SEOUL (Reuters) – Oil prices fell on Monday, with U.S. oil dropping more than 2%, as a spike in new coronavirus cases in the United States raised concerns over a second wave of the virus which would weigh on the pace of fuel demand recovery.
Brent crude futures fell 66 cents, or 1.7%, at $38.07 a barrel as of 0016 GMT, while U.S. West Texas Intermediate (WTI) crude futures fell 81 cents, or 2.2%, to $35.45 a barrel.
Both benchmarks ended down about 8% last week, their first weekly declines since April, hit by the U.S. coronavirus concerns: More than 25,000 new cases were reported on Saturday alone as more states, including Florida and Texas, reported record new infection highs.

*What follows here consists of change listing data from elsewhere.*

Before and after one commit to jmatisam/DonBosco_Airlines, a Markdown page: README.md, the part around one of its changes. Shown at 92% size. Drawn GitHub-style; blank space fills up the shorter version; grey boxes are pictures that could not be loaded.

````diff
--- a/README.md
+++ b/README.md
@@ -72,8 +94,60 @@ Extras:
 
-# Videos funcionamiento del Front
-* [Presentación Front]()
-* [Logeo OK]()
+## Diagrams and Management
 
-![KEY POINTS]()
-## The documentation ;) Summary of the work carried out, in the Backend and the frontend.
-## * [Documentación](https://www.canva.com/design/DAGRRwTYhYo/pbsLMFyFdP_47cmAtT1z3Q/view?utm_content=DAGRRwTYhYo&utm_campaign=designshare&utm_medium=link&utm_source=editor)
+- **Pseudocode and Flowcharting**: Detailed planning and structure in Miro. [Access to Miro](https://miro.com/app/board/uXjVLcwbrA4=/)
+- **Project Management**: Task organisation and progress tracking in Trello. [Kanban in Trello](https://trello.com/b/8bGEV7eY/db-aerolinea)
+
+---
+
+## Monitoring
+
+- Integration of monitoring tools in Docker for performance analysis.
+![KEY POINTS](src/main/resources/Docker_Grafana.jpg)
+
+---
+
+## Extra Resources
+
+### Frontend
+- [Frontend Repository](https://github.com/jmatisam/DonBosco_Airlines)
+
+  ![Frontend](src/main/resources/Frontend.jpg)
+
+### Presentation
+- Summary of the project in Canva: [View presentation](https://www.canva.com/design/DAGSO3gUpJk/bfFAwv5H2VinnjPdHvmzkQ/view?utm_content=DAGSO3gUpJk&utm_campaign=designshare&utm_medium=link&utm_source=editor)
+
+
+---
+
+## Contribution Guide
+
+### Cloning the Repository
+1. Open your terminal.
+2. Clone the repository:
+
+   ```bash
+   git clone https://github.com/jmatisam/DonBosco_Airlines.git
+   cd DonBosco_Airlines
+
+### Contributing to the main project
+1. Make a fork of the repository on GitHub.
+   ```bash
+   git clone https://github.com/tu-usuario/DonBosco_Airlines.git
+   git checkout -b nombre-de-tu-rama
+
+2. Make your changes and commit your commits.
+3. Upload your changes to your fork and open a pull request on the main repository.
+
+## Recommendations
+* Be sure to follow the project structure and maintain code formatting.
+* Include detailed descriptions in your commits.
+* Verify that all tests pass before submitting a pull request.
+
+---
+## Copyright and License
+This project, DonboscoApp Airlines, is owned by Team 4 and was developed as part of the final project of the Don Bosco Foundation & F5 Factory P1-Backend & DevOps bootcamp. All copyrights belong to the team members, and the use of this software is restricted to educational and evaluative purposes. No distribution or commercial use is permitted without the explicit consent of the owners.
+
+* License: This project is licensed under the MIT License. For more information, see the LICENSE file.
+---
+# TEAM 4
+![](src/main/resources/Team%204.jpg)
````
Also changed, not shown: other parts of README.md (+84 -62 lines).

“Concerns about the recent uptick in COVID-19 infections in the U.S. and a potential ‘second wave’ are weighing on oil at the moment,” said Stephen Innes, chief global market strategist at AxiCorp.

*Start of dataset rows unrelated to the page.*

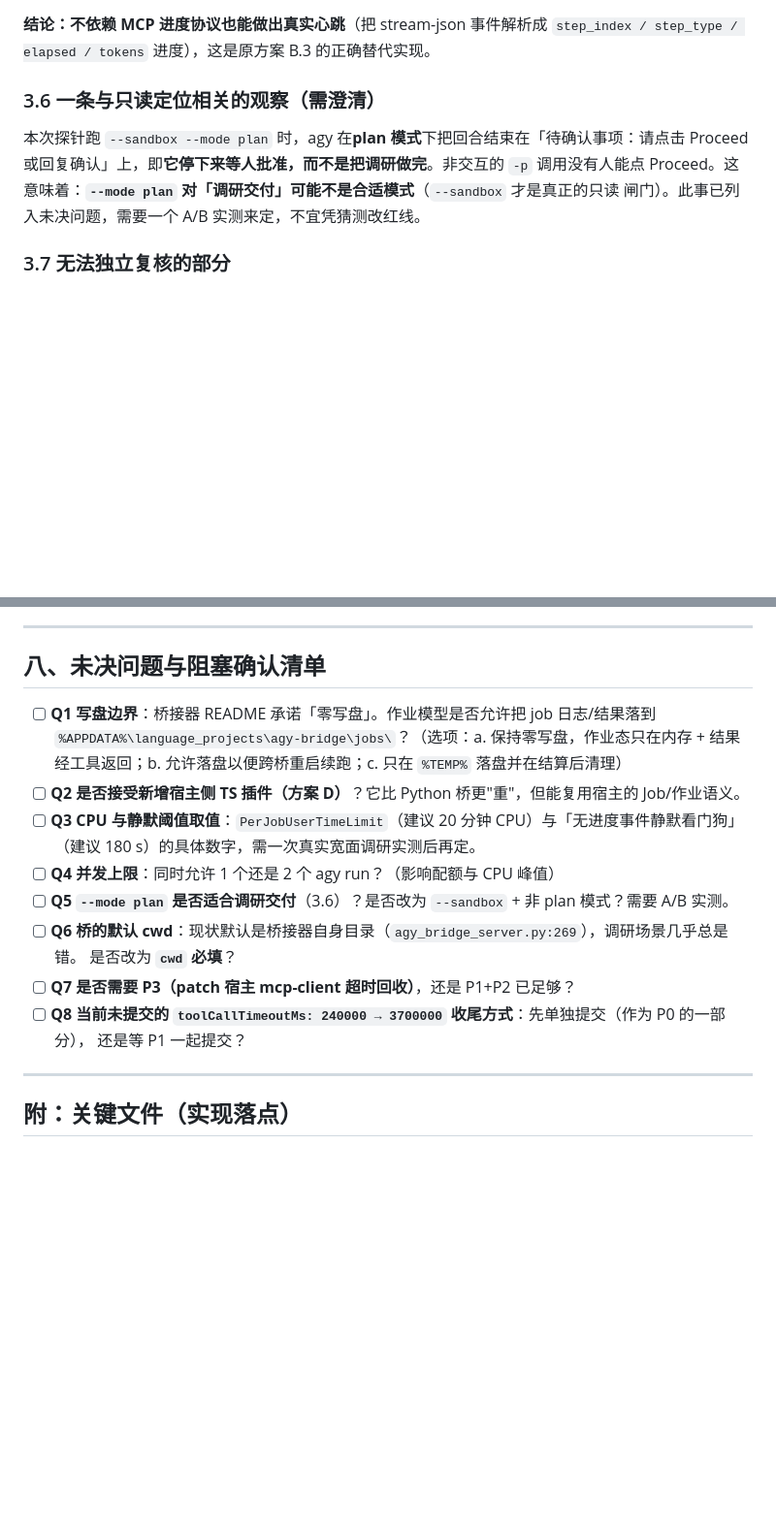
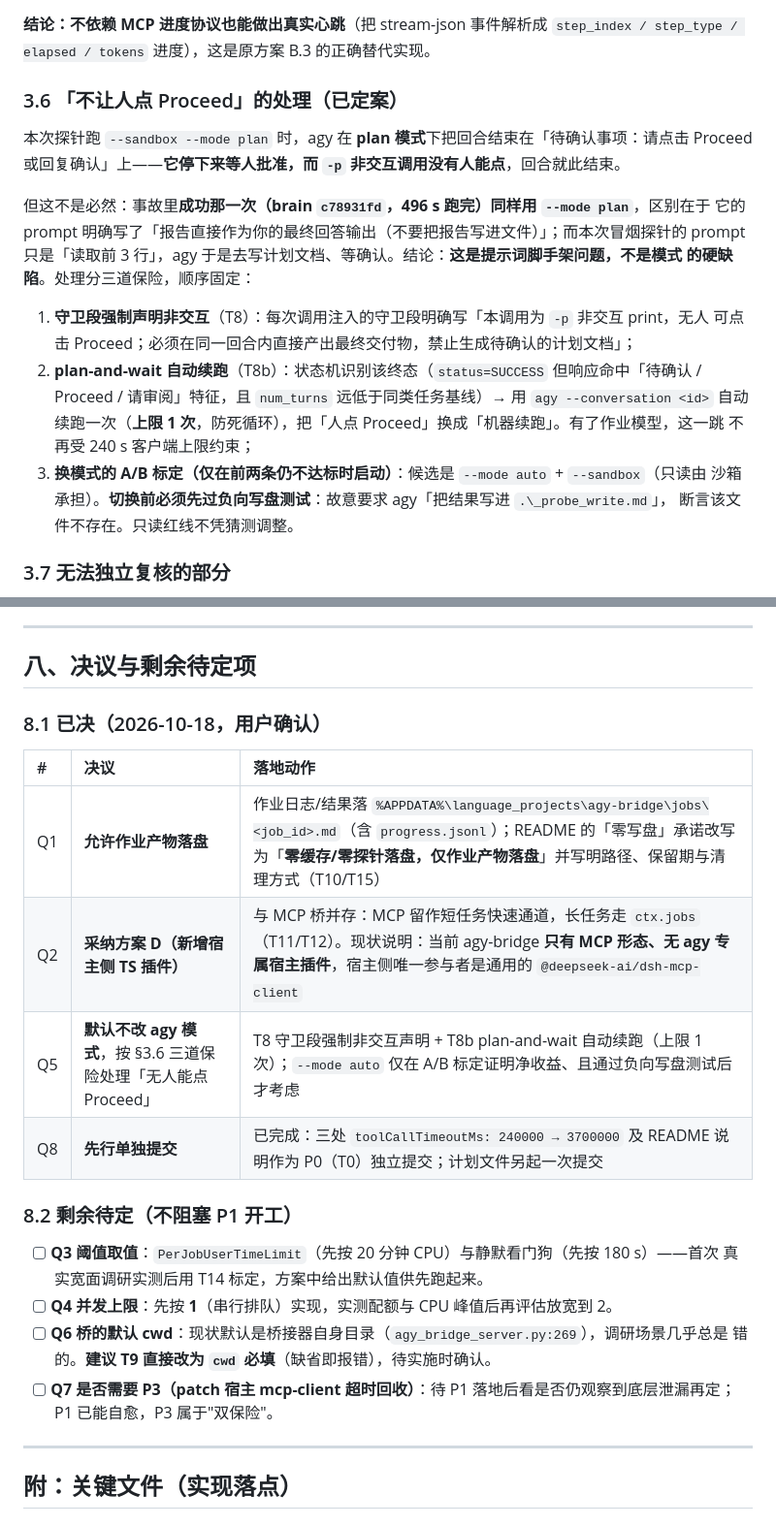
Before and after one commit to shihao-hub/dsh-local-plugins, a Markdown page: agy-bridge/plans/01-长任务断连与孤儿进程治理方案.md, 2 parts joined by grey strips. Shown at 97% size. GitHub-like rendering; blank space fills up the shorter version.

Commit message:
agy-bridge:docs: 落实 Q1/Q2/Q5/Q8 决议并新增 plan-mode 兜底任务
- Q1 允许作业产物落盘（README 零写盘承诺改为仅作业产物落盘）
- Q2 采纳方案 D（宿主侧 TS 插件），与 MCP 短任务通道并存
- Q5 定案：不改 agy 模式，改为守卫段非交互声明 + plan-and-wait 自动续跑（上限 1 次）
- Q8 已先单独提交超时改造（fb72a29），T0 勾选完成
- tasks.md 新增 T8b 与负向写盘测试要求

```diff
--- a/agy-bridge/plans/01-长任务断连与孤儿进程治理方案.md
+++ b/agy-bridge/plans/01-长任务断连与孤儿进程治理方案.md
@@ -114,12 +114,25 @@ Windows Job Object** 实现连坐回收，并用 `waitForExit()` 独立证明 Jo
 **结论：不依赖 MCP 进度协议也能做出真实心跳**（把 stream-json 事件解析成 `step_index / step_type /
 elapsed / tokens` 进度），这是原方案 B.3 的正确替代实现。
 
-### 3.6 一条与只读定位相关的观察（需澄清）
+### 3.6 「不让人点 Proceed」的处理（已定案）
 
-本次探针跑 `--sandbox --mode plan` 时，agy 在**plan 模式**下把回合结束在「待确认事项：请点击
-Proceed 或回复确认」上，即**它停下来等人批准，而不是把调研做完**。非交互的 `-p` 调用没有人能点
-Proceed。这意味着：**`--mode plan` 对「调研交付」可能不是合适模式**（`--sandbox` 才是真正的只读
-闸门）。此事已列入未决问题，需要一个 A/B 实测来定，不宜凭猜测改红线。
+本次探针跑 `--sandbox --mode plan` 时，agy 在 **plan 模式**下把回合结束在「待确认事项：请点击
+Proceed 或回复确认」上——**它停下来等人批准，而 `-p` 非交互调用没有人能点**，回合就此结束。
+
+但这不是必然：事故里**成功那一次（brain `c78931fd`，496 s 跑完）同样用 `--mode plan`**，区别在于
+它的 prompt 明确写了「报告直接作为你的最终回答输出（不要把报告写进文件）」；而本次冒烟探针的
+prompt 只是「读取前 3 行」，agy 于是去写计划文档、等确认。结论：**这是提示词脚手架问题，不是模式
+的硬缺陷**。处理分三道保险，顺序固定：
+
+1. **守卫段强制声明非交互**（T8）：每次调用注入的守卫段明确写「本调用为 `-p` 非交互 print，无人
+   可点击 Proceed；必须在同一回合内直接产出最终交付物，禁止生成待确认的计划文档」；
+2. **plan-and-wait 自动续跑**（T8b）：状态机识别该终态（`status=SUCCESS` 但响应命中「待确认 /
+   Proceed / 请审阅」特征，且 `num_turns` 远低于同类任务基线）→ 用 `agy --conversation <id>` 自动
+   续跑一次（**上限 1 次**，防死循环），把「人点 Proceed」换成「机器续跑」。有了作业模型，这一跳
+   不再受 240 s 客户端上限约束；
+3. **换模式的 A/B 标定（仅在前两条仍不达标时启动）**：候选是 `--mode auto` + `--sandbox`（只读由
+   沙箱承担）。**切换前必须先过负向写盘测试**：故意要求 agy「把结果写进 `.\_probe_write.md`」，
+   断言该文件不存在。只读红线不凭猜测调整。
 
 ### 3.7 无法独立复核的部分
 
@@ -236,21 +249,26 @@ P3 视需要 patch 宿主（A2）            → 仅当 P1 落地后仍观察到
 
 ---
 
-## 八、未决问题与阻塞确认清单
+## 八、决议与剩余待定项
 
-- [ ] **Q1 写盘边界**：桥接器 README 承诺「零写盘」。作业模型是否允许把 job 日志/结果落到
-      `%APPDATA%\language_projects\agy-bridge\jobs\`？（选项：a. 保持零写盘，作业态只在内存 + 结果
-      经工具返回；b. 允许落盘以便跨桥重启续跑；c. 只在 `%TEMP%` 落盘并在结算后清理）
-- [ ] **Q2 是否接受新增宿主侧 TS 插件（方案 D）**？它比 Python 桥更"重"，但能复用宿主的 Job/作业语义。
-- [ ] **Q3 CPU 与静默阈值取值**：`PerJobUserTimeLimit`（建议 20 分钟 CPU）与「无进度事件静默看门狗」
-      （建议 180 s）的具体数字，需一次真实宽面调研实测后再定。
-- [ ] **Q4 并发上限**：同时允许 1 个还是 2 个 agy run？（影响配额与 CPU 峰值）
-- [ ] **Q5 `--mode plan` 是否适合调研交付**（3.6）？是否改为 `--sandbox` + 非 plan 模式？需要 A/B 实测。
-- [ ] **Q6 桥的默认 cwd**：现状默认是桥接器自身目录（`agy_bridge_server.py:269`），调研场景几乎总是错。
-      是否改为 **`cwd` 必填**？
-- [ ] **Q7 是否需要 P3（patch 宿主 mcp-client 超时回收）**，还是 P1+P2 已足够？
-- [ ] **Q8 当前未提交的 `toolCallTimeoutMs: 240000 → 3700000` 收尾方式**：先单独提交（作为 P0 的一部分），
-      还是等 P1 一起提交？
+### 8.1 已决（2026-10-18，用户确认）
+
+| # | 决议 | 落地动作 |
+| :-- | :--- | :--- |
+| Q1 | **允许作业产物落盘** | 作业日志/结果落 `%APPDATA%\language_projects\agy-bridge\jobs\<job_id>.md`（含 `progress.jsonl`）；README 的「零写盘」承诺改写为「**零缓存/零探针落盘，仅作业产物落盘**」并写明路径、保留期与清理方式（T10/T15） |
+| Q2 | **采纳方案 D（新增宿主侧 TS 插件）** | 与 MCP 桥并存：MCP 留作短任务快速通道，长任务走 `ctx.jobs`（T11/T12）。现状说明：当前 agy-bridge **只有 MCP 形态、无 agy 专属宿主插件**，宿主侧唯一参与者是通用的 `@deepseek-ai/dsh-mcp-client` |
+| Q5 | **默认不改 agy 模式**，按 §3.6 三道保险处理「无人能点 Proceed」 | T8 守卫段强制非交互声明 + T8b plan-and-wait 自动续跑（上限 1 次）；`--mode auto` 仅在 A/B 标定证明净收益、且通过负向写盘测试后才考虑 |
+| Q8 | **先行单独提交** | 已完成：三处 `toolCallTimeoutMs: 240000 → 3700000` 及 README 说明作为 P0（T0）独立提交；计划文件另起一次提交 |
+
+### 8.2 剩余待定（不阻塞 P1 开工）
+
+- [ ] **Q3 阈值取值**：`PerJobUserTimeLimit`（先按 20 分钟 CPU）与静默看门狗（先按 180 s）——首次
+      真实宽面调研实测后用 T14 标定，方案中给出默认值供先跑起来。
+- [ ] **Q4 并发上限**：先按 **1**（串行排队）实现，实测配额与 CPU 峰值后再评估放宽到 2。
+- [ ] **Q6 桥的默认 cwd**：现状默认是桥接器自身目录（`agy_bridge_server.py:269`），调研场景几乎总是
+      错的。**建议 T9 直接改为 `cwd` 必填**（缺省即报错），待实施时确认。
+- [ ] **Q7 是否需要 P3（patch 宿主 mcp-client 超时回收）**：待 P1 落地后看是否仍观察到底层泄漏再定；
+      P1 已能自愈，P3 属于"双保险"。
 
 ---
 
```
Also changed, not shown: agy-bridge/plans/tasks.md (+16 -1 lines).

Meanwhile, an OPEC-led monitoring panel will meet on Thursday to discuss ongoing record production cuts to see whether countries have delivered their share of the reductions, but will not make any decision, according to five OPEC+ sources.
The Organization of the Petroleum Exporting Countries (OPEC) and its allies, collectively known as OPEC+, have been reducing supplies by 9.7 million barrels per day (bpd), about 10% of pre-pandemic demand, and agreed in early June to extend the cuts for a month until end-July.
Iraq, one of the laggards in complying with the curbs, agreed with its major oil companies to cut crude production further in June, Iraqi officials working at the fields told Reuters on Sunday.
(Reporting by Jane Chung; Editing by Kenneth Maxwell)